The ongoing critical situation for short-supply drugs is attracting increased attention from Congress, with the House Committee on oversight and Government Reform holding a hearing in early October. The ranking minority member, Rep. Elijah Cummings (D-MD), has sent letters to what were called “gray market” distributors, wanting to investigate the claims of exorbitant price hikes in short supply drugs, an issue that Premier, Inc., a leading GPO, highlighted in August with a report claiming “price gouging,” with average offers of 650% being made. A couple weeks earlier, FDA Center for Drug Evaluation and Research (CDER) held a public meeting on the subject as well.
There is no question that the current drug-shortage situation is real, and is not quickly being resolved. But the claims of gouging are a lot harder to substantiate, based on testimony provided by the University of Utah Drug Information Service (which has a contract with the Novation GPO to track drug supplies for hospitals), the American Hospital Assn. (which surveyed members in June) and in consultations with the House committee held by representatives of the National Coalition of Pharmaceutical Distributors (NCPD; Washington).
At the CDER meeting, the University of Utah group presented data that 210 drugs were currently in short supply (which is actually down by one from 2010); and that manufacturing issued were the source of only 23% of current shortages, while 55% had “unknown” causes. (Problems with FDA inspections shutting down production have been one of the causes cited earlier.) The group also cites a “fragile” supply chain, with fewer suppliers (many of the products are single-sourced generics); and tighter inventories (an unintended consequence of the limits on inventories that most wholesalers have instituted in the past decade); among other factors.
AHA noted that only 23% of members surveyed “always” or “frequently” get notices of upcoming shortages; the majority “rarely” or “never” are informed. And 99% of hospitals have had a shortage situation in the first six months of this year, with 44% having 21 or more shortages. But one of their other data points is revealing: 85% of respondents have “purchased excess inventory” of short-supply drugs—which itself can intensify a short-supply situation.

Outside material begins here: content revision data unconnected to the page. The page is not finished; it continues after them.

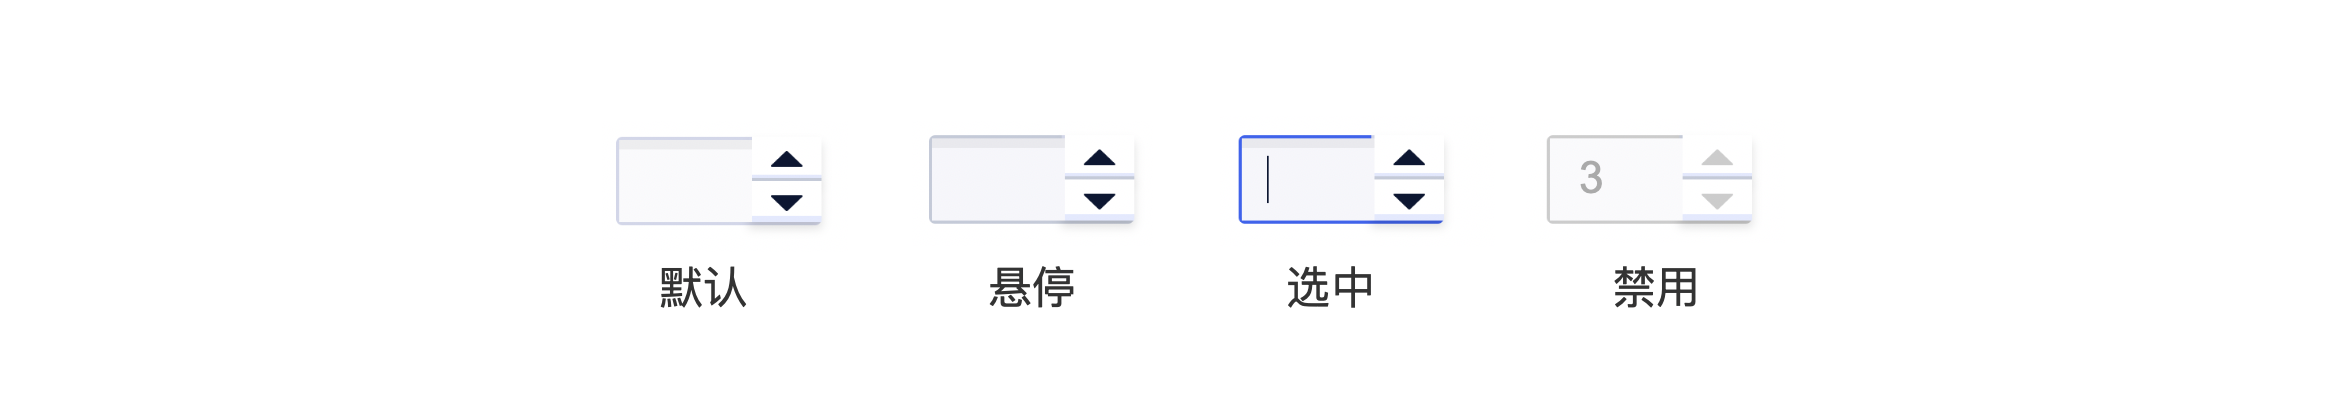
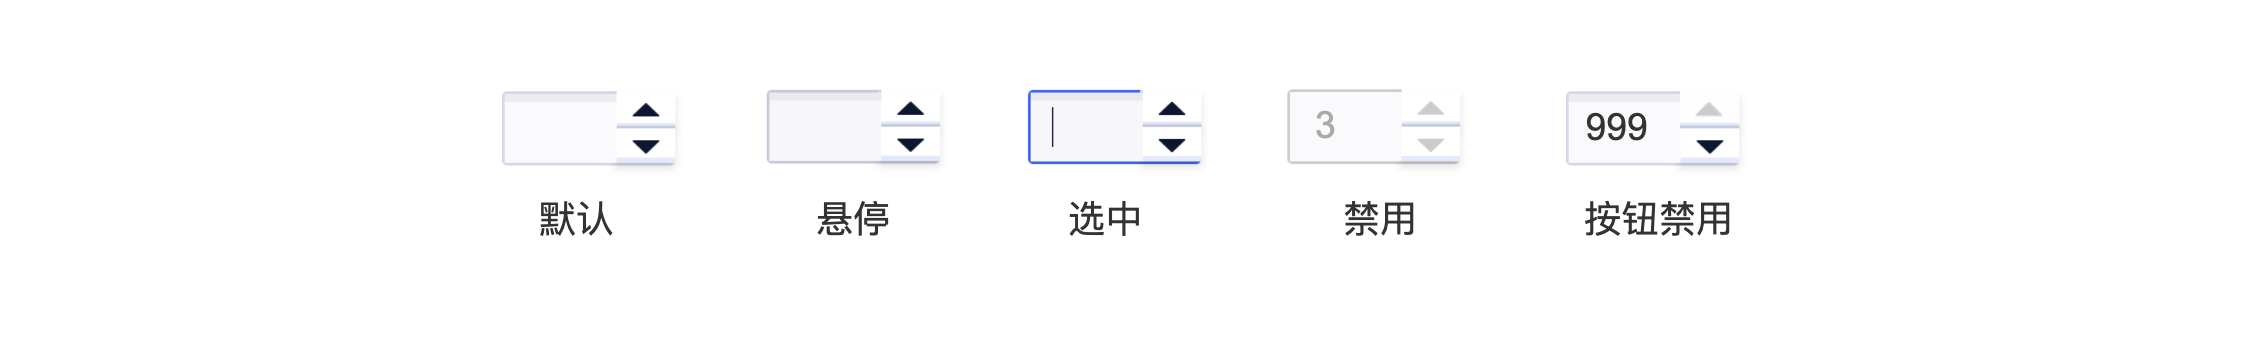
211201

diff --git a/content/component/list/NumberInput/index.md b/content/component/list/NumberInput/index.md
@@ -49,12 +49,13 @@ description: "通过鼠标或键盘输入数字的输入组件。"
 
 
 
-| 状态     | 说明                               | 作用                 |
-| :------- | :--------------------------------- | -------------------- |
-| 默认状态 | 组件初始状态                       | -                    |
-| 悬停状态 | 鼠标经过选择器时，切换至该状态     | 暗示用户行动点可操作 |
-| 选中状态 | 元素切换至选中                     | 表示其后的项目被选中 |
-| 禁用状态 | 当前行动点不可用，建议配合提示说明 | 表示当前选项不可选择 |
+| 状态     | 说明                               | 作用                            |
+| :------- | :--------------------------------- | ------------------------------- |
+| 默认状态 | 组件初始状态                       | -                               |
+| 悬停状态 | 鼠标经过选择器时，切换至该状态     | 暗示用户行动点可操作            |
+| 选中状态 | 元素切换至选中                     | 表示其后的项目被选中            |
+| 禁用状态 | 当前行动点不可用，建议配合提示说明 | 表示当前选项不可选择            |
+| 按钮禁用 | 当数值达到边界值时，对应按钮禁用   | 暗示与禁止用户不能继续增/减数值 |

Meanwhile, NCPD, whose members are small independent wholesalers, is fighting the accusation that they are “hoarding” drugs and then turning around and “gouging” customers. First of all, says Karen Moody, NCPD president, independent distributors are inherently unable to accumulate excess inventory, because their businesses generally run on a short inventory cycle themselves—and one of the interesting attributes of generic-drug distribution is that unless a distributor has an ADR (authorized distributor of record) arrangement with a manufacturer, they are unable to return expired or unused product.
The pricing issue cuts both ways: Pat Earl, a distributor affiliated with NCPD, notes that one of the short-supply drugs, propofol (an anesthetic needed for surgery), has a wholesale acquisition cost of around $5.60 per 20-ml vial, while its GPO price can be as low as 48 cents—a 92% discount. Factor in distributors buying at the WAC price and adding in the cost of overnight shipping to make an emergency delivery, and prices increases of 1,000% or more over the “contract” price can be seen. (Another well-known attribute of the US’s drug distribution system is that except in out-of-the-ordinary situations, buyers don’t pay delivery charges for shipments.)
Further, while the Premier report cited a high volume of solicitations from purported sources of short-supply drugs, Moody can offer a comparable high volume of requests from hospital pharmacy directors—more evidence of a real shortage, but also one indicative of buy-side as well as sell-side pressure. “Independent distributors like us exist to fill gaps in supply from the major wholesalers, who are our primary sources of supply, and the rigidity of current buyer-supplier relationships. But we exist by meeting our customers’ requests, and not by abusing them with exorbitant prices.”